What is being asked
Copy each line of the records that contains the word "external".

Material shown
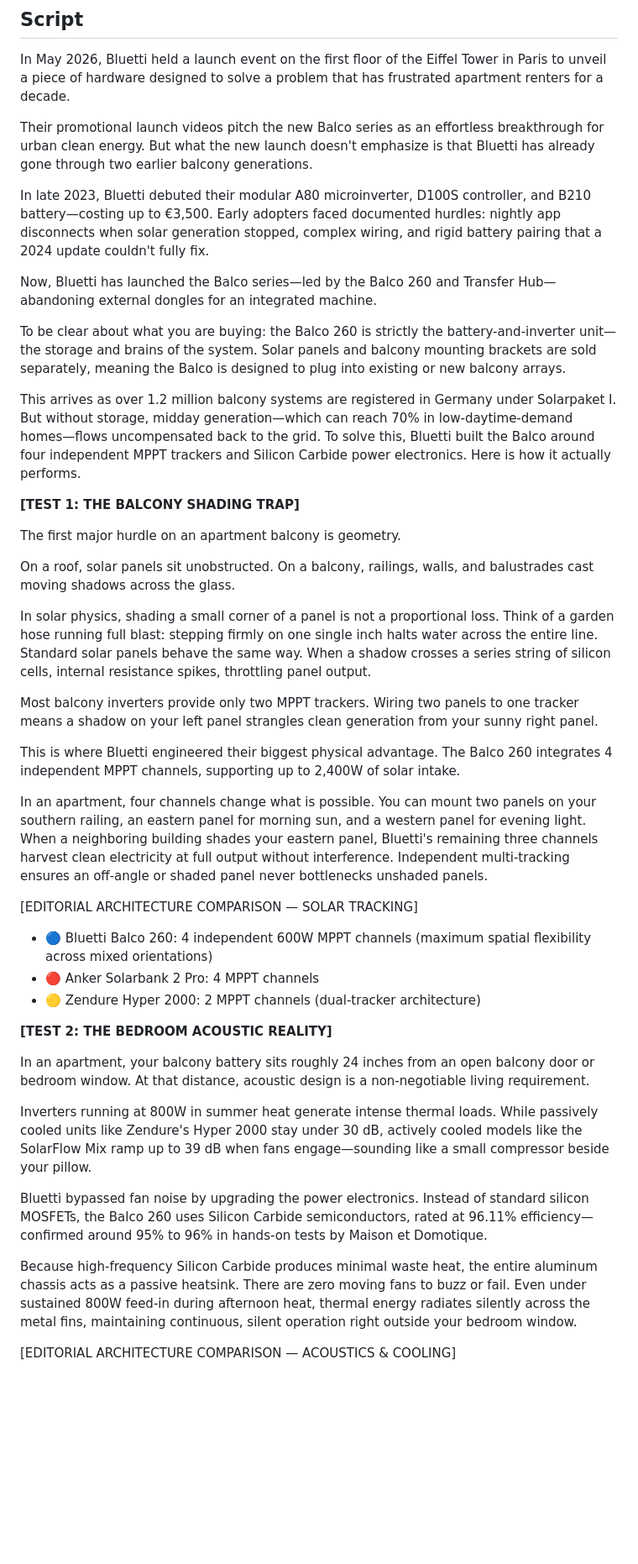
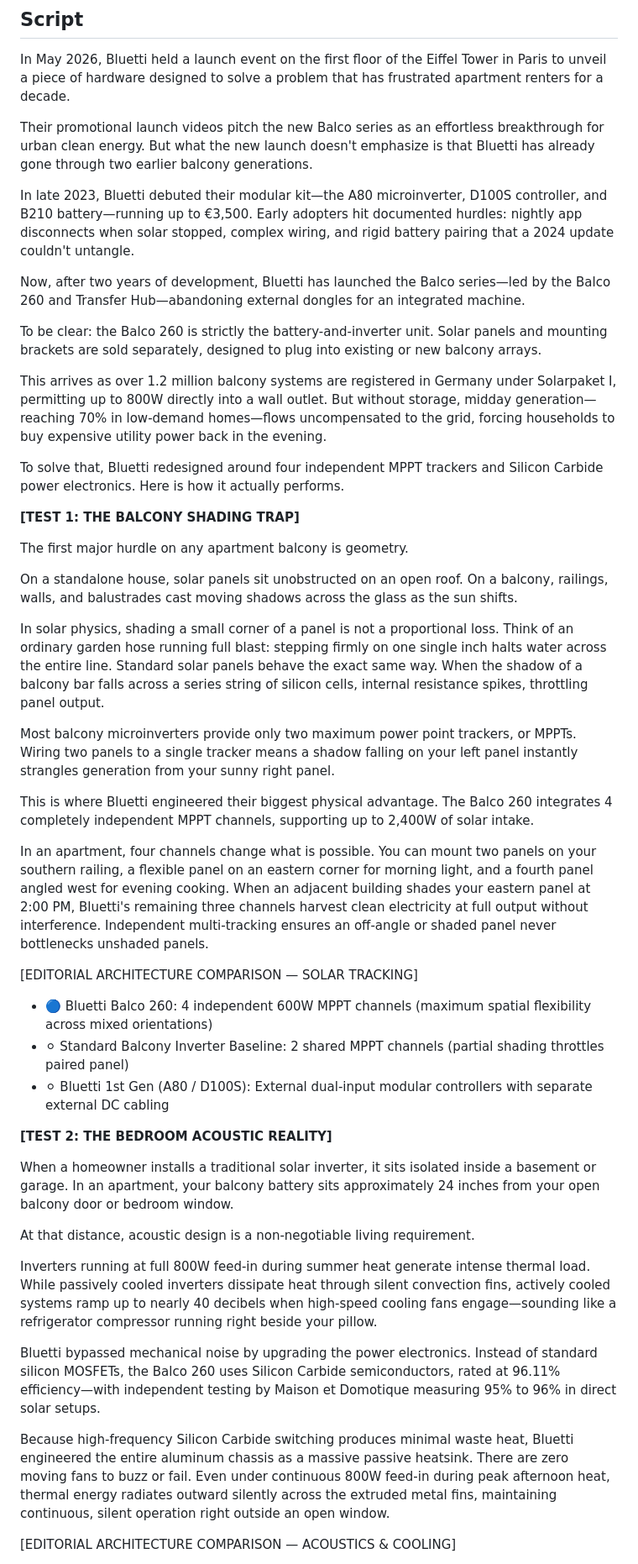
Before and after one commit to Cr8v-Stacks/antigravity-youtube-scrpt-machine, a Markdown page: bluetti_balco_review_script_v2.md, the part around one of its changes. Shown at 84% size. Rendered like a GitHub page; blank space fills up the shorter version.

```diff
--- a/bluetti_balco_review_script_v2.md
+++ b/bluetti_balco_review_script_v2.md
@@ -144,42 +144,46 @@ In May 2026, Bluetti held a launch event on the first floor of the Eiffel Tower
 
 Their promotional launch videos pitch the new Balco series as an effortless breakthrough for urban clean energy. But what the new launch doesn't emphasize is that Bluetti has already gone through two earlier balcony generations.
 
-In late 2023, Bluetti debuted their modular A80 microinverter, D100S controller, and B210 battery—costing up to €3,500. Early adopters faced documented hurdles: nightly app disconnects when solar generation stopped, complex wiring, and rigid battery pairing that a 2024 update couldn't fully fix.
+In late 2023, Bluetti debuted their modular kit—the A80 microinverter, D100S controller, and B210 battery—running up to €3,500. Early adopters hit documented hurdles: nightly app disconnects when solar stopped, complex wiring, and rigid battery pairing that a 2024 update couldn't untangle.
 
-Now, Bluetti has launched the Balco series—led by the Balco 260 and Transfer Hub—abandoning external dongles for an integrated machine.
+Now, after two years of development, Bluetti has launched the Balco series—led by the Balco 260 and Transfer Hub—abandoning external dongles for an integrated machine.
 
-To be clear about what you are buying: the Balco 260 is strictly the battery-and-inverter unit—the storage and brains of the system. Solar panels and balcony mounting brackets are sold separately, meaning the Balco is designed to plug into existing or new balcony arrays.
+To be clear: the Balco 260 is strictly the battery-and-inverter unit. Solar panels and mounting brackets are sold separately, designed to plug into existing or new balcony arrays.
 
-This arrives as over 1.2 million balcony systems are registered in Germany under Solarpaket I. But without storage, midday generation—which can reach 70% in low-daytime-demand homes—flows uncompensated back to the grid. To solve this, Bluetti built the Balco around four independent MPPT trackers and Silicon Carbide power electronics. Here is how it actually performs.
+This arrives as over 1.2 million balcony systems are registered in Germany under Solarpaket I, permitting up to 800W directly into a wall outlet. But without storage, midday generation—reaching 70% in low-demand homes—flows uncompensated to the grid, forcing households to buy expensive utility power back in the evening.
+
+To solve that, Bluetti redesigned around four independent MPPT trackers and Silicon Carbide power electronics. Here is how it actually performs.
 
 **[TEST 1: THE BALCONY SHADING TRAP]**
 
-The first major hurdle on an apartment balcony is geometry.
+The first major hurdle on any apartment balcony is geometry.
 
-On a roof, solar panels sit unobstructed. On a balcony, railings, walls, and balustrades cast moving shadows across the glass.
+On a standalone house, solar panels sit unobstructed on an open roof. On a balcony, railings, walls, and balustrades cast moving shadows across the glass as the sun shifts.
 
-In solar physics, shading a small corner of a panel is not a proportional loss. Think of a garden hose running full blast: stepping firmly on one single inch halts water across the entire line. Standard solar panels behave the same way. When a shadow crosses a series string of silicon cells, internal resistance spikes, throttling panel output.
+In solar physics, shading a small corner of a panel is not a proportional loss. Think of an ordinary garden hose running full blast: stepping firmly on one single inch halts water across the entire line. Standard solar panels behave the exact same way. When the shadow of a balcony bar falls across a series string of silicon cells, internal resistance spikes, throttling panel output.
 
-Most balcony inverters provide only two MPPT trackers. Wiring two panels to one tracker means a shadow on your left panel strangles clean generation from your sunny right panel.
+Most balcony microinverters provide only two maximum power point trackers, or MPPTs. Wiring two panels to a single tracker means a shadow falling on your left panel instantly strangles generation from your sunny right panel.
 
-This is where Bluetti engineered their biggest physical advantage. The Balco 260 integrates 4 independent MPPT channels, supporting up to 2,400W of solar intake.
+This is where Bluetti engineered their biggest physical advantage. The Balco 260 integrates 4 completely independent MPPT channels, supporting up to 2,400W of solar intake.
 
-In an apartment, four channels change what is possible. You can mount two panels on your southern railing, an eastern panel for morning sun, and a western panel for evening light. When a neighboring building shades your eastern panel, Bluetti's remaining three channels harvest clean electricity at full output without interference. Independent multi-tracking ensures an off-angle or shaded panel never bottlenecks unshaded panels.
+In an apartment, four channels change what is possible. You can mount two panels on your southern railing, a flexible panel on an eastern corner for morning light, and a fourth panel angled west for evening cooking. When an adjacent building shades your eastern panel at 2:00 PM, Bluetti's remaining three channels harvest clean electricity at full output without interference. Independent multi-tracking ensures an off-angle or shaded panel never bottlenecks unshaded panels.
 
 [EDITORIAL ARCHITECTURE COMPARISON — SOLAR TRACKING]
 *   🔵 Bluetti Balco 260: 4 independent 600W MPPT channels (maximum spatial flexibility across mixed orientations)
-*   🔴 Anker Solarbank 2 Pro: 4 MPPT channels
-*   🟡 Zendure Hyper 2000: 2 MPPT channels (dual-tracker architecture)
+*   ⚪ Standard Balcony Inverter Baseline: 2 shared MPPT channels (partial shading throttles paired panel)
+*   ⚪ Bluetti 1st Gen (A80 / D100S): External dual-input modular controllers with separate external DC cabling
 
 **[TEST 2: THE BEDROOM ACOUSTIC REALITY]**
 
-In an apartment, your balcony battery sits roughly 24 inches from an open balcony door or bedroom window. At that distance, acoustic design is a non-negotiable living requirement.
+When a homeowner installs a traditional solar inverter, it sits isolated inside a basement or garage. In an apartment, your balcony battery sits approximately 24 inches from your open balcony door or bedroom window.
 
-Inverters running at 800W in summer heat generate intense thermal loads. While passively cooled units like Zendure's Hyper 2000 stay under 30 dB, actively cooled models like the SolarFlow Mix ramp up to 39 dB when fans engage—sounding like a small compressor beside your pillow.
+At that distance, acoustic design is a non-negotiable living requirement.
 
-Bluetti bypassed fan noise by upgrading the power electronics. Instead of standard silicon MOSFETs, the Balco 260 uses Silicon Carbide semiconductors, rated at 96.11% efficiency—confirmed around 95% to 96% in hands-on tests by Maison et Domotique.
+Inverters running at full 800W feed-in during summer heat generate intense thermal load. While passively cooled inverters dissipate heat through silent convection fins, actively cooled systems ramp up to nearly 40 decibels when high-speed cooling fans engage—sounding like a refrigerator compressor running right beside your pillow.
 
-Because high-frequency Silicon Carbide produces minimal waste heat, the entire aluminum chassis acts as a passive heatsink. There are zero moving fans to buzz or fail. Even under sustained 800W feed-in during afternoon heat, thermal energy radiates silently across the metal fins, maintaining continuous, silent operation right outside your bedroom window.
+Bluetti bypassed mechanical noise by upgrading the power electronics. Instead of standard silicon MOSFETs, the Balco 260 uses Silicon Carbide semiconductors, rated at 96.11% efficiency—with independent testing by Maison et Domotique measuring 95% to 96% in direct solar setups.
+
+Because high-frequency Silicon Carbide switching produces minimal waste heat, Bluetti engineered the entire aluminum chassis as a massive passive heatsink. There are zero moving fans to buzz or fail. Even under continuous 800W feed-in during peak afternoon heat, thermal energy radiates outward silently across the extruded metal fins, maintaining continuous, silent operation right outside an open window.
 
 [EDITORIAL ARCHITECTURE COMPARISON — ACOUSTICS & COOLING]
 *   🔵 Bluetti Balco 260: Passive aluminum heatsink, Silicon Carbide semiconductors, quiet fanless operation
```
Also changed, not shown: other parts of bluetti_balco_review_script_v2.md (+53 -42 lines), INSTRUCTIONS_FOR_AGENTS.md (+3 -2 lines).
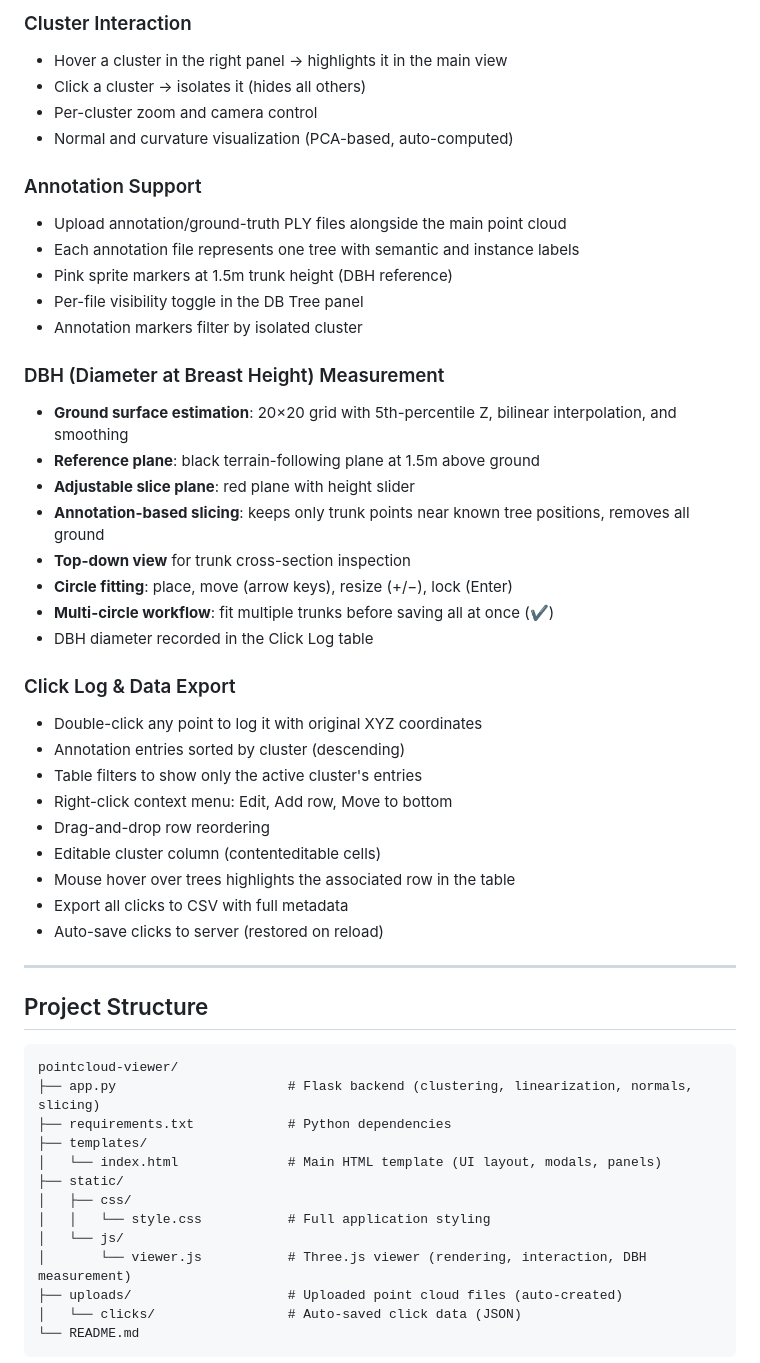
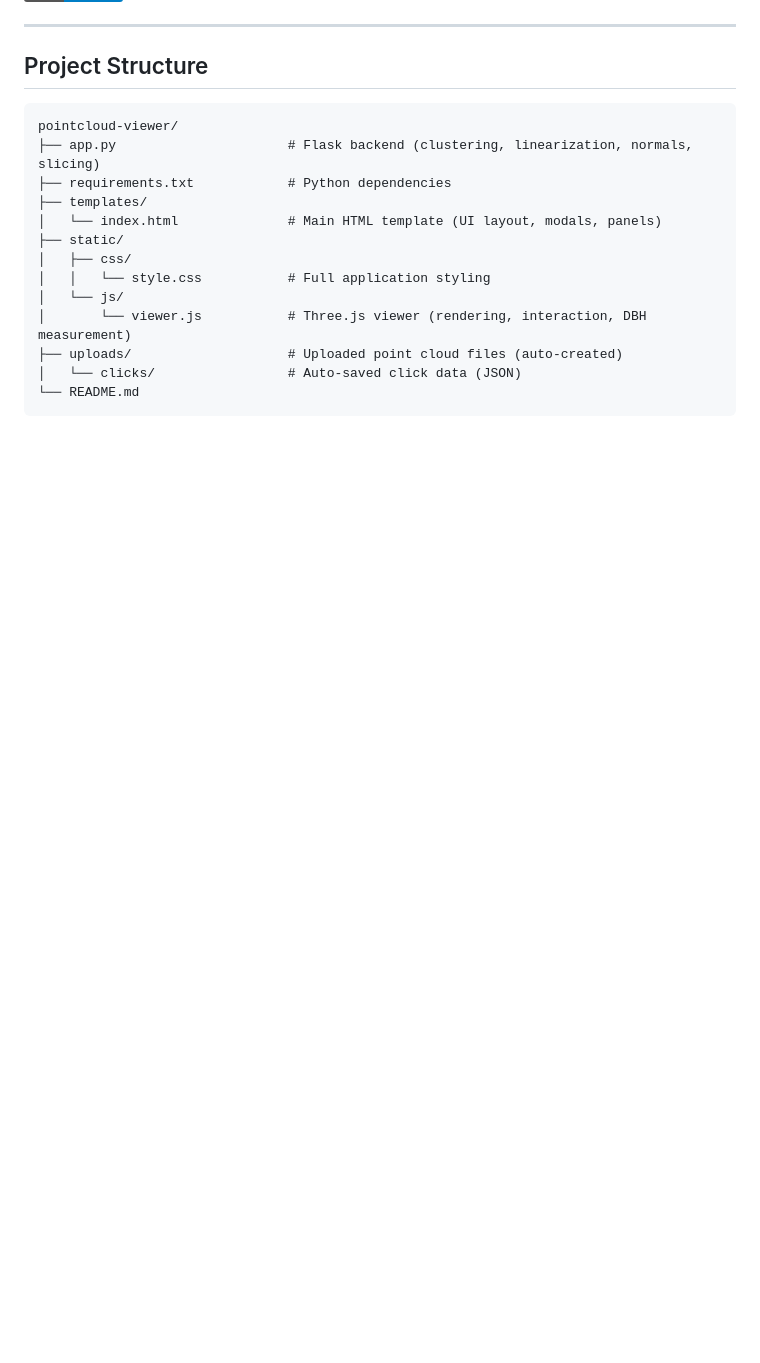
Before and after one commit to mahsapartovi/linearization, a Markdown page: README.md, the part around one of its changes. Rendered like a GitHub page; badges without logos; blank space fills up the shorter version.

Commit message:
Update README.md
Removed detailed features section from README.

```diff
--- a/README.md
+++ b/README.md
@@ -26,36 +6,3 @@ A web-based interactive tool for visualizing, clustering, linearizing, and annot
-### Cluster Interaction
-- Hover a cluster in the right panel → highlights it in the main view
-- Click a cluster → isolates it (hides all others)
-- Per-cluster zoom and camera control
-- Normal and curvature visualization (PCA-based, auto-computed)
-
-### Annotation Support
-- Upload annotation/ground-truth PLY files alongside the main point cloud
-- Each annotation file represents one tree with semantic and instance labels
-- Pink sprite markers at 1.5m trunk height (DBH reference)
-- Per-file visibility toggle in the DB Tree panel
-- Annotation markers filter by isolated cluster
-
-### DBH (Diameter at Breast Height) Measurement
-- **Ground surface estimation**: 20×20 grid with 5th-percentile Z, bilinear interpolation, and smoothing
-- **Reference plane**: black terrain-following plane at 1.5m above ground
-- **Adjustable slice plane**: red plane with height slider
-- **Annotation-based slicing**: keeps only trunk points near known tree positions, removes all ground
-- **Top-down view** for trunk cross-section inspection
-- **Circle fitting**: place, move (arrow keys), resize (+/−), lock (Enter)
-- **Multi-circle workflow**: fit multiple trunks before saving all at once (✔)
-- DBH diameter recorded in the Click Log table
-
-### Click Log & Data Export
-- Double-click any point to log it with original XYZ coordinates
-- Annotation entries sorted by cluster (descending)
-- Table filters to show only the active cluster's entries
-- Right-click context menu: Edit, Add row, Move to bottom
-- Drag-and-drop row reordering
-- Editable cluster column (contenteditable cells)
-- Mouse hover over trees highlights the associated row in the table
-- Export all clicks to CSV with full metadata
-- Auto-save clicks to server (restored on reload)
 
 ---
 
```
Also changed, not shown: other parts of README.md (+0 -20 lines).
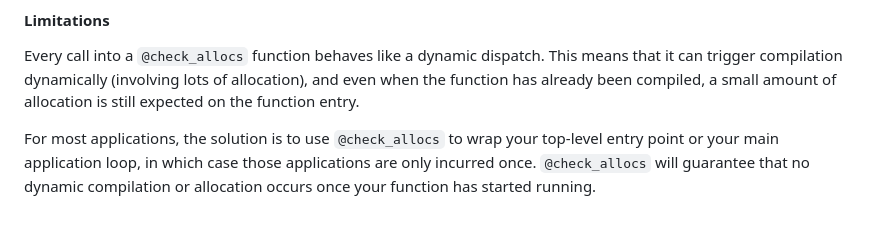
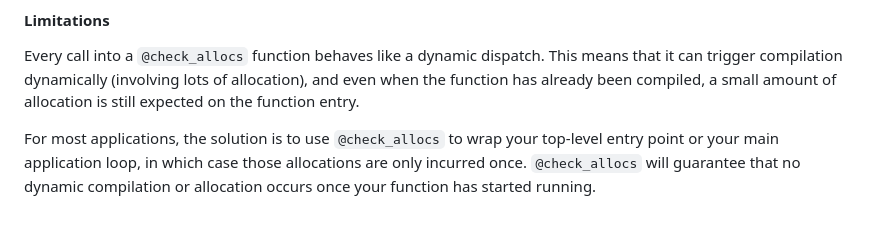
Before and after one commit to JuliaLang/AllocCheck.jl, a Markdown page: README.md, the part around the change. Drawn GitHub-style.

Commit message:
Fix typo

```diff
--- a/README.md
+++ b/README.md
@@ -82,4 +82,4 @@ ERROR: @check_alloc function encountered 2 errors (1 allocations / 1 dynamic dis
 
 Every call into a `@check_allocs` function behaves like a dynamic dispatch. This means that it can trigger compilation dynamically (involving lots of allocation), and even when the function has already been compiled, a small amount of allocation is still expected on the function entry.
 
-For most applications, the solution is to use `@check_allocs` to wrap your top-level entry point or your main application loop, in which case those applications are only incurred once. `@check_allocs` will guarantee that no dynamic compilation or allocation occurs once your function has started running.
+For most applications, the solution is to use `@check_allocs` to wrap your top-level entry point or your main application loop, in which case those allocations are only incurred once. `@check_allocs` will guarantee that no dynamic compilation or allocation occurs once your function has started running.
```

Output of the task
-Now, Bluetti has launched the Balco series—led by the Balco 260 and Transfer Hub—abandoning external dongles for an integrated machine.
+Now, after two years of development, Bluetti has launched the Balco series—led by the Balco 260 and Transfer Hub—abandoning external dongles for an integrated machine.
+*   ⚪ Bluetti 1st Gen (A80 / D100S): External dual-input modular controllers with separate external DC cabling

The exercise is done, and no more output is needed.